Supreme Court of Georgia decision (February 6, 2017).

This case involved a dispute between an individual who had served as a director and the president of an HOA (Association) for several years dating back to 2011. In 2012, several homeowners got together and filed a lawsuit against the president and other directors seeking to remove him from his positions as president and a director due to alleged mismanagement of the Association including the conversion of Association funds. The homeowners contended that the president wrongfully caused the Association to enter into a contract with a payroll company owned by the presidents wife and a landscape company that was owned by his stepson to the detriment of the Association.

Initially, the trial court appointed an independent receiver to monitor the Association and control its finances. The receiver subsequently appointed a property management company for the Association that had been approved by the Court, but the property manager resigned after encountering interference from the president.

In 2015, a petition was filed in an effort to enjoin the Associations board of directors, and particularly the president, from exercising management authority over the Association. The trial court: (i) found that the president had actively worked to the detriment of the Association; (ii) removed the president from the Associations board of directors; and (iii) called for an election to fill his unexpired term in accordance with the Associations bylaws. The trial court further ordered that the remaining directors cooperate with the receiver and the property manager to effectively operate the Association.

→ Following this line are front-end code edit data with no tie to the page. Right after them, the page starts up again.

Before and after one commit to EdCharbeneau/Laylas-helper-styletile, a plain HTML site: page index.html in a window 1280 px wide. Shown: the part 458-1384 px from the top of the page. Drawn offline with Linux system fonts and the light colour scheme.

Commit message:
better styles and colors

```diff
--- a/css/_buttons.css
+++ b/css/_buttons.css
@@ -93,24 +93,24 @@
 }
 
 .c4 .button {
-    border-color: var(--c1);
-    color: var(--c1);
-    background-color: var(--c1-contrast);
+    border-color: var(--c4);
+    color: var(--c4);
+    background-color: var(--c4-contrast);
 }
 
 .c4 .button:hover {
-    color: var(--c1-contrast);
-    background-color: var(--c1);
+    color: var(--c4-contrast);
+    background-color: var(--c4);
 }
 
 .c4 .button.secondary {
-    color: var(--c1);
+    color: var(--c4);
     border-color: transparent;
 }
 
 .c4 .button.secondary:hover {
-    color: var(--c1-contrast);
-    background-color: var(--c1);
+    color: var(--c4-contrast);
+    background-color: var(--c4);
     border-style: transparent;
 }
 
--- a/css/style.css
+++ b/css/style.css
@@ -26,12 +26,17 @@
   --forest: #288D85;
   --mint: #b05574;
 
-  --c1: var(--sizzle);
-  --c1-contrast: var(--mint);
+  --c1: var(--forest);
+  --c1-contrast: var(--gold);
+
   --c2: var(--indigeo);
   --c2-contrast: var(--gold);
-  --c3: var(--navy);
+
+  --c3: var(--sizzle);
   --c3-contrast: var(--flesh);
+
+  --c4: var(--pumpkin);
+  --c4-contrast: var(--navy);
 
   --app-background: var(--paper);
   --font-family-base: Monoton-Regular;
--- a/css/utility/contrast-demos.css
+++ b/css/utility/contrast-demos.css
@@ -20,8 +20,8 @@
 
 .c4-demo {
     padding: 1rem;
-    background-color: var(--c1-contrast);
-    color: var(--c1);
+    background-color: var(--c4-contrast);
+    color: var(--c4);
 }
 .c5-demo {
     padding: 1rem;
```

The removed director/president appealed the trial courts decision contending that there was insufficient evidence to establish that he had acted improperly. The appellate court ruled that the record contained significant evidence that the former president of the Association had used his position to act against the best interests of the Association. His removal from the board prevented the further waste of assets that the receiver was appointed to protect and enabled the Association to maintain the status quo.

See case decision: McCoy_v._Bovee_(Ga._2017)1